Argument of the case at bar has been directed to our holding in Bruszewski v. Isthmian S.S. Co., 3 Cir. 1947, 163 F.2d 720, certiorari denied 1948, 333 U.S. 828, 68 S. Ct. 451, 92 L. Ed. 1113. In that case, we held that, as a matter of law, there was no warranty of seaworthiness as to a broken boom, an object obviously unseaworthy and known by all concerned to be broken, which boom a longshoreman was hired to remove from a ship. "Very different is this," we said, "from the situation presented in Seas Shipping Co. v. Sieracki, supra, where the plaintiff suffered injury as the result of a defective appliance which appeared otherwise." 163 F.2d at page 722. If the version of the instant plaintiff be believed, he did suffer injury as the result of a defective rope which appeared otherwise. Consequently, the conclusion we reach in the case sub judice is in full consonance with that announced in Bruszewski v. Isthmian S.S. Co., supra.
It was incumbent upon the court below, therefore, to give an appropriate definition of seaworthiness to the jury and to instruct the jury that plaintiff was entitled to recover indemnity if, while he was grasping a rope unfit for the refloating operation in which he alleges it was being used, the rope snapped and inflicted upon him the injury of which he here complains.

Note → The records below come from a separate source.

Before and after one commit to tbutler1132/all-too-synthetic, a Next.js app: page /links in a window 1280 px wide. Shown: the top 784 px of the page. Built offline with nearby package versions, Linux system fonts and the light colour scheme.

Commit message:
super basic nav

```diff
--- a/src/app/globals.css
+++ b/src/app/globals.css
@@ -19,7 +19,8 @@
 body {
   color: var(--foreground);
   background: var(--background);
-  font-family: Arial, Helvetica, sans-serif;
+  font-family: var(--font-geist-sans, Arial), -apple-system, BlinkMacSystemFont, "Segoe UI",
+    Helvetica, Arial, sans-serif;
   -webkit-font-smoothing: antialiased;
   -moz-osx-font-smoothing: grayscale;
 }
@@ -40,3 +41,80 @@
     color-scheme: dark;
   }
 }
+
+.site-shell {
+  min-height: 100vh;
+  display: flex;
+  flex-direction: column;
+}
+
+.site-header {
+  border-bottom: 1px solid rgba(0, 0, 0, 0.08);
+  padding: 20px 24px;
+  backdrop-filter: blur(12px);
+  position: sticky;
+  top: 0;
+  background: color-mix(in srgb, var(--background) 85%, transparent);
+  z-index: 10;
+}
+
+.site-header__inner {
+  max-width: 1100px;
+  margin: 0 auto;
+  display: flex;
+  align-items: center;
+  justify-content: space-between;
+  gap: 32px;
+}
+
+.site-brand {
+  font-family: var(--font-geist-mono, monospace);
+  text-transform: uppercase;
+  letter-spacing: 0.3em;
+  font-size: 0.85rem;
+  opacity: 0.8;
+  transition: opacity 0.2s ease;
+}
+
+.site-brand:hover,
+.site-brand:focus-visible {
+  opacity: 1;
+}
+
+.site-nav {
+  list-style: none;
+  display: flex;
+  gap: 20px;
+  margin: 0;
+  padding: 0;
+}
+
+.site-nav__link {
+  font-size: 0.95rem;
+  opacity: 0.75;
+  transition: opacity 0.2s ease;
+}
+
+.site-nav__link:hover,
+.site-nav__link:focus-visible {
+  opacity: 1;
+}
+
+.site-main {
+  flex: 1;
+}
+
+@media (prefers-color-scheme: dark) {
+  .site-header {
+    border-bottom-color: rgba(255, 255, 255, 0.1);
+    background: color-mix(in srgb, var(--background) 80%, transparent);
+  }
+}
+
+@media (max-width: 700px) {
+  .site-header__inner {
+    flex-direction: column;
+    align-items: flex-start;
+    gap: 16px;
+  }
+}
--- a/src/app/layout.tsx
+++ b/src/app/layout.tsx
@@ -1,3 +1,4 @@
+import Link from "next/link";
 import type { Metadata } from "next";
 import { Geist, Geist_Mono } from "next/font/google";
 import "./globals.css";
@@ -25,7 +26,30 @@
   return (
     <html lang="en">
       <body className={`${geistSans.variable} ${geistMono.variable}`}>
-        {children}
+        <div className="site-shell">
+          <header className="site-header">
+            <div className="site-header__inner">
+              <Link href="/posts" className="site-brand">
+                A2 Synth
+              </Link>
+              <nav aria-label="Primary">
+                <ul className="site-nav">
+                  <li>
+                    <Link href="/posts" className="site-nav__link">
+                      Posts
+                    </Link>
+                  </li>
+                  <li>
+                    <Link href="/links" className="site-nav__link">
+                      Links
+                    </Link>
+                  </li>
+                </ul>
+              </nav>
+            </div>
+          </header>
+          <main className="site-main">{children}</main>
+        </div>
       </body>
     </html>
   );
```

In the case sub judice, however, we must dismiss as premature the appeal which plaintiff here has taken. Doubtless through inadvertence, the clerk of the district court has not entered a judgment on the verdict, as required by Rule 58 of the Federal Rules of Civil Procedure, 28 U.S.C.A. There being no final judgment, our court in fact is without jurisdiction, which vital element cannot be supplied by defendant failing to object to the appeal. Once compliance with Rule 58 has been effected, of course, the district court will be in a position to entertain a motion by plaintiff for a new trial under Rule 59 of the Federal Rules of Civil Procedure, and to grant the motion for the reasons stated in this opinion.
The instant appeal must be ...